We hotfooted it down to the smoke yesterday to have a look at the latest creation from Charge Bikes. The Lazy Susan (there's more stuff in the kitchen you can nick for a bike name than you might think) is a bike that sits somewhere between a Charge Plug and a Pashley Princess – a Dutch bike with a bit of attitude.
There is a men's version but really the Lazy Susan is aimed at the laydeez, and it's a practical bike as well as a nice looking one. You get full mudguards and a half chainguard, and low-maintenance hub brakes. Shifting is courtesy of Sturmey Archer's dependable three speed hub, and Charge have presuaded Sturmey Archer to resurrect the old graphics for the shifter... aaaah, the memories.
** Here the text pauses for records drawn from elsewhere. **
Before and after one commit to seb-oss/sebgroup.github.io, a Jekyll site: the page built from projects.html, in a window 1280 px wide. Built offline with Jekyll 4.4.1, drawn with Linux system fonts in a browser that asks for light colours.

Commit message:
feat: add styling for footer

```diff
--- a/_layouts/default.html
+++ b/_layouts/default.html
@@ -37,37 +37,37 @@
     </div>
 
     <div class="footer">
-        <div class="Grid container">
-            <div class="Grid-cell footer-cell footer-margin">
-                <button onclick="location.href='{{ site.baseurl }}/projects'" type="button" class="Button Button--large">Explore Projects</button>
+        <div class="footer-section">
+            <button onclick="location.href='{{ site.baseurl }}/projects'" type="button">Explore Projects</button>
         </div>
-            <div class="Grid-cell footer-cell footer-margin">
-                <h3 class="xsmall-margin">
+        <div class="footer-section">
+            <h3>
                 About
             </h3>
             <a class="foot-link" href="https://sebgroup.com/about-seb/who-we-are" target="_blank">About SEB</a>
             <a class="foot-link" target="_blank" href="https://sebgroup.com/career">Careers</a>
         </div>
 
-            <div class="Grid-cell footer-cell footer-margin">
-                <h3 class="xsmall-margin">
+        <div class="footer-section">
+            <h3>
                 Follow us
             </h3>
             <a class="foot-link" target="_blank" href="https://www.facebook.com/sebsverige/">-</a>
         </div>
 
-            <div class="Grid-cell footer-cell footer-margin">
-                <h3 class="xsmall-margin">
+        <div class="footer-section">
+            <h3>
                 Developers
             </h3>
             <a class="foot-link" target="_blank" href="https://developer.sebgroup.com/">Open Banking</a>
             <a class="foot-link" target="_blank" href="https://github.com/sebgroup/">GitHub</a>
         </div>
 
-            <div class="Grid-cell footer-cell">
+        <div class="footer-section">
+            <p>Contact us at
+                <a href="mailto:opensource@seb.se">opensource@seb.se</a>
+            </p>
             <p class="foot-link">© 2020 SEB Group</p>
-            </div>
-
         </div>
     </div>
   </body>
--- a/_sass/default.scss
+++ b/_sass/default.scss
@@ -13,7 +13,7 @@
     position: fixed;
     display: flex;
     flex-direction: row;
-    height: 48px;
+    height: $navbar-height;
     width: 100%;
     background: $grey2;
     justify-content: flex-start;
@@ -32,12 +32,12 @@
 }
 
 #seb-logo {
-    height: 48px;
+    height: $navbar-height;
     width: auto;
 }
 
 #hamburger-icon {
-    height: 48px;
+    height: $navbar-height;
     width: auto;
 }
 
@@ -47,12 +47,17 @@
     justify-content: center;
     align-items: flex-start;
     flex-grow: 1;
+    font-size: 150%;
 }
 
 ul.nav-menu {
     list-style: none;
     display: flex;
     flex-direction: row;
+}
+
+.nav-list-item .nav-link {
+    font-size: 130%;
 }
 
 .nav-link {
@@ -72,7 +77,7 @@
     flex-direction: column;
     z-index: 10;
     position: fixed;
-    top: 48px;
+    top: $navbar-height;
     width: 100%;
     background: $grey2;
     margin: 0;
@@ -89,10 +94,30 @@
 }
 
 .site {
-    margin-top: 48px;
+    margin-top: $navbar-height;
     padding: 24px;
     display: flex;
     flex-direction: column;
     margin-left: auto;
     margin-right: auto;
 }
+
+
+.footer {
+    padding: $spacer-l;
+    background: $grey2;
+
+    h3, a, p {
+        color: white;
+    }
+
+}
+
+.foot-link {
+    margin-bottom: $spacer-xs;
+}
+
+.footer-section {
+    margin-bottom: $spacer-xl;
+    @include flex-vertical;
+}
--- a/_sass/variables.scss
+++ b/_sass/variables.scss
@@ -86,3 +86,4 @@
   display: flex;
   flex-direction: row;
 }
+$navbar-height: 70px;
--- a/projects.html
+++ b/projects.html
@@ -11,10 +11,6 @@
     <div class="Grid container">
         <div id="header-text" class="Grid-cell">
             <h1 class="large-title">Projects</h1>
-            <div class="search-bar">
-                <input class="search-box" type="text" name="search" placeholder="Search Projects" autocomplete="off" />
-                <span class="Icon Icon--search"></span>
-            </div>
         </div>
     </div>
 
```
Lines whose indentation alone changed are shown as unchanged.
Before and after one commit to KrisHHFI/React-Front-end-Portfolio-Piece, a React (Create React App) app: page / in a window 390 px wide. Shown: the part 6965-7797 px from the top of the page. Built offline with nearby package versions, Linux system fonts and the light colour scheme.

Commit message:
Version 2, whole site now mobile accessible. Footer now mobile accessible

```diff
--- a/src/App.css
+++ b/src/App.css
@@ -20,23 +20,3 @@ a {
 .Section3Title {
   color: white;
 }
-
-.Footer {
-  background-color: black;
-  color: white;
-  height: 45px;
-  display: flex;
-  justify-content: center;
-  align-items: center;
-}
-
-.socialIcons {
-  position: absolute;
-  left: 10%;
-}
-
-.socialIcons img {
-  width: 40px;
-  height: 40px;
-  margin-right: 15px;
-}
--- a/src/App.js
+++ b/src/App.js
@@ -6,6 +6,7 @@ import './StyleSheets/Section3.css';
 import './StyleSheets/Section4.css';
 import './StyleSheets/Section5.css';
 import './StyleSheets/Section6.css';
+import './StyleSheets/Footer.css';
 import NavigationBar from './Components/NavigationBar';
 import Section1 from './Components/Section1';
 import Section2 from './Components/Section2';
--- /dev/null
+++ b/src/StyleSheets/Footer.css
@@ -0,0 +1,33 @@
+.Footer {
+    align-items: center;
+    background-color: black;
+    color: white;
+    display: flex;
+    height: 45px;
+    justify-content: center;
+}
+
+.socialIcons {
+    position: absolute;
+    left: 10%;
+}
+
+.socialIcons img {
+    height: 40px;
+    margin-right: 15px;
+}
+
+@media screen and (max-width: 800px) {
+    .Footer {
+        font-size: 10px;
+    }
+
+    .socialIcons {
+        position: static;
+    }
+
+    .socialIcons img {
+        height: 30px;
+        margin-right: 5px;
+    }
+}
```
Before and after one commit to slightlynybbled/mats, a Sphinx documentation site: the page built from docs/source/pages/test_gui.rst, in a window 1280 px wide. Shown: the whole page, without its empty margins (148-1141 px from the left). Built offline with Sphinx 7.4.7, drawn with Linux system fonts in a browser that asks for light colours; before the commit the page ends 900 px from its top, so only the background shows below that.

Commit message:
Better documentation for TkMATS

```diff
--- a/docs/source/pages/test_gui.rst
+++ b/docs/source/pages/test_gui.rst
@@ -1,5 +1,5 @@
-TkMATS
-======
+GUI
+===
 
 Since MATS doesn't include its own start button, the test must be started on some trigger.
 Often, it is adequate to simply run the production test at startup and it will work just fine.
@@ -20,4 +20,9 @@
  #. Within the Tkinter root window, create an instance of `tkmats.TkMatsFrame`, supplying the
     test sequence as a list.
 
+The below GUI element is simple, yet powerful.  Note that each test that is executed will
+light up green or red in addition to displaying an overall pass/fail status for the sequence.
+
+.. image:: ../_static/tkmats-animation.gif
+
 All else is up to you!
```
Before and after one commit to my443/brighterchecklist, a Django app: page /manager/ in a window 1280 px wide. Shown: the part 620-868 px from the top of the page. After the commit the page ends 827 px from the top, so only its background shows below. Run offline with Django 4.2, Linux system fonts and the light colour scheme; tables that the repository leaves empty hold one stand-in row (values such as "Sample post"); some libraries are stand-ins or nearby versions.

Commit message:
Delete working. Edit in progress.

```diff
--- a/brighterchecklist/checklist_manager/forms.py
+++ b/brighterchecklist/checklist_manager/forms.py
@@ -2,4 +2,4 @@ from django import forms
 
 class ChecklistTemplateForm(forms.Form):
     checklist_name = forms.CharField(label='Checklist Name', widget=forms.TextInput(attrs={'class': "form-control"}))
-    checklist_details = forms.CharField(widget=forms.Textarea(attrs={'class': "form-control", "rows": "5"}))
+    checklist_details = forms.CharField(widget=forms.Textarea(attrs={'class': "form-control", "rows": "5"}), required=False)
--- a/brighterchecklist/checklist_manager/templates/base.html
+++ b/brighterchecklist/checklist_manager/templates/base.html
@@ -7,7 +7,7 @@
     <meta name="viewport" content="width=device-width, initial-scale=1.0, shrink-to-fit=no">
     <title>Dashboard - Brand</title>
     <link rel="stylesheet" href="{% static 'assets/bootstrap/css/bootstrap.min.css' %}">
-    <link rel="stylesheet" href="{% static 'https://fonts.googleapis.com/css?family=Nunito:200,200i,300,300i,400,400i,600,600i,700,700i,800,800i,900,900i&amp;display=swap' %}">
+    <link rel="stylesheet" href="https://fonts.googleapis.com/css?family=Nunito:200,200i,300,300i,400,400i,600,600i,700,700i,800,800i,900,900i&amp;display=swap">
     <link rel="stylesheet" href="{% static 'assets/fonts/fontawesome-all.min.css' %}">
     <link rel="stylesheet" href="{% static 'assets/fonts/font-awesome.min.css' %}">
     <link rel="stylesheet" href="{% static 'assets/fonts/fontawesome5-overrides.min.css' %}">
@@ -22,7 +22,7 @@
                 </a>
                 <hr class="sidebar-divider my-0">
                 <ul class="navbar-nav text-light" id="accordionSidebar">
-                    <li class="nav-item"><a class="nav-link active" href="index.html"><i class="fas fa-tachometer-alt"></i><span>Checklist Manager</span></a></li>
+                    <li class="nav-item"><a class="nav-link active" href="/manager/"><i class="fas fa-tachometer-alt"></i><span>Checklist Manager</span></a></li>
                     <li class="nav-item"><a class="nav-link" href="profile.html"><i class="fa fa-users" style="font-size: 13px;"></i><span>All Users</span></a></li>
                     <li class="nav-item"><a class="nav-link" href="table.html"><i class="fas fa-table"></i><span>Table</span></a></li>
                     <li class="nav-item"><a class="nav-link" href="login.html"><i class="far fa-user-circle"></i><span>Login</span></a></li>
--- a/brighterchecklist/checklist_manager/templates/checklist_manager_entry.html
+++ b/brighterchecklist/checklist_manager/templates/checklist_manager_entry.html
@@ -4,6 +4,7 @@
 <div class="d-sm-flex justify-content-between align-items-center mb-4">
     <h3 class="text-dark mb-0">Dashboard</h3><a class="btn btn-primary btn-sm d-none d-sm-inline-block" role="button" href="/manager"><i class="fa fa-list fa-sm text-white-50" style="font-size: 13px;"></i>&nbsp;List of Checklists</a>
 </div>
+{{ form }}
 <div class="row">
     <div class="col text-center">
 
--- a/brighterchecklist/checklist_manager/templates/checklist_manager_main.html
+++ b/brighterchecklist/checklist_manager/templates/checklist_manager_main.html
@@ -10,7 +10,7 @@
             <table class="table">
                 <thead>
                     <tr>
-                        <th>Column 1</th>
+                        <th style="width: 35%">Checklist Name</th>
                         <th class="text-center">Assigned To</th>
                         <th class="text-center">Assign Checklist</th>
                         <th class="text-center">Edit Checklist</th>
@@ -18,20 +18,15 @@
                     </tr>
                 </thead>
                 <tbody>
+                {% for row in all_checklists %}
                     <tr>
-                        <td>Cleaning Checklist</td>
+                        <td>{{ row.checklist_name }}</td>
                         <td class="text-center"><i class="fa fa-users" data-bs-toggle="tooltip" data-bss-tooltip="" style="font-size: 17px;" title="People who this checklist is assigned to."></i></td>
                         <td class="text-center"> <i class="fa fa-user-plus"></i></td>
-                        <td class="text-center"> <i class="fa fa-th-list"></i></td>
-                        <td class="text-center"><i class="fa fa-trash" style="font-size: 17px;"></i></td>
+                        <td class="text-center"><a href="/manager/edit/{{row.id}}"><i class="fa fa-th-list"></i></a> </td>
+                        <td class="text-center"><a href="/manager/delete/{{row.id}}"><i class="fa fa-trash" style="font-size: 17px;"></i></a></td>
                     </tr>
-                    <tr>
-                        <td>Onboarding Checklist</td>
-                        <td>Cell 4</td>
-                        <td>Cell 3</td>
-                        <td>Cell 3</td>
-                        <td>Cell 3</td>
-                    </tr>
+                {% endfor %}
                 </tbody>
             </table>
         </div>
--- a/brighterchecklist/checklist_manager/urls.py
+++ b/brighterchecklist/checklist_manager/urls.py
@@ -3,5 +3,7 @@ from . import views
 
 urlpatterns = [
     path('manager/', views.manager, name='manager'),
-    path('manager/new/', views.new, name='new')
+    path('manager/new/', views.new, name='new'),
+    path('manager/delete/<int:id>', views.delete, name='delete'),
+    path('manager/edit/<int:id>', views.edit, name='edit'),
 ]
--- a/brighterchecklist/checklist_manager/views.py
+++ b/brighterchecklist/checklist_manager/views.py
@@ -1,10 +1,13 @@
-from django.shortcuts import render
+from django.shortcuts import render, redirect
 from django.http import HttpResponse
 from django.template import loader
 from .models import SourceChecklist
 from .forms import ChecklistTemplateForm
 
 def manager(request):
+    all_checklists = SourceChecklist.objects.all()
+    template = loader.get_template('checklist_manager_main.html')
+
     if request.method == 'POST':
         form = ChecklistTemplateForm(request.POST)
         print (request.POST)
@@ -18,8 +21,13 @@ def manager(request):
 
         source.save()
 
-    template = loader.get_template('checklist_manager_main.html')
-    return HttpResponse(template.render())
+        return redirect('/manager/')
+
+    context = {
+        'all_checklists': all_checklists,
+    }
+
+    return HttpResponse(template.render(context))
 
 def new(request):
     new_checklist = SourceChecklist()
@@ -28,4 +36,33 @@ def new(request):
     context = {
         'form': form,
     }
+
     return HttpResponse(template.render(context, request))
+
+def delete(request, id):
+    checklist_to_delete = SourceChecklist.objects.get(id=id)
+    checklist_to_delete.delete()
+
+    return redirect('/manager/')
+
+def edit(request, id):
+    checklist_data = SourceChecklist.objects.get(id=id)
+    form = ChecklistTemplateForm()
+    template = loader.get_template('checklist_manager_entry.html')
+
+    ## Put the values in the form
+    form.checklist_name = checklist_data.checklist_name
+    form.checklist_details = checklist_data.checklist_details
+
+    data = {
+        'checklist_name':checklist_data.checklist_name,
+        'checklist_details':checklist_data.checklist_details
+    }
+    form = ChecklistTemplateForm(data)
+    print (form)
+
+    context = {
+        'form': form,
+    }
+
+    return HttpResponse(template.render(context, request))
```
You also get a Kona Africabike style rear rack that's part of the alloy frame, (the fork is Tange steel), and there's a platform on the back too for giving your mates a quick lift up the road. Practicality was meant to extend to a basket as well but that ended up being prohibitively expensive: Charge told us it would have added £90 to the cost of the bike. Look out for that as a probably future accessory.
The rear rack on the production models will lie flush with the frame and the galvanised mudguards won't be polished - the Taiwanese factory polished the ones on the prototype because they like their metal shiny. Production bikes will also come with a kickstand.
Expect the Lazy Susan to come in at under £500 when it hits the shops.
The male version – the Steamer (pictured below) will be the same price too.
More from the Charge do coming up later…
Tony has been editing cycling magazines and websites since 1997 starting out as production editor and then deputy editor of Total Bike, acting editor of Total Mountain Bike and then seven years as editor of Cycling Plus. He launched his first cycling website - the Cycling Plus Forum at the turn of the century. In 2006 he left C+ to head up the launch team for Bike Radar which he edited until 2008, when he co-launched the multi-award winning road.cc - which he continues to edit today. His favourite ride is his ‘commute’ - which he does most days inc weekends and he’s been cycle-commuting since 1994. His favourite bikes are titanium and have disc brakes.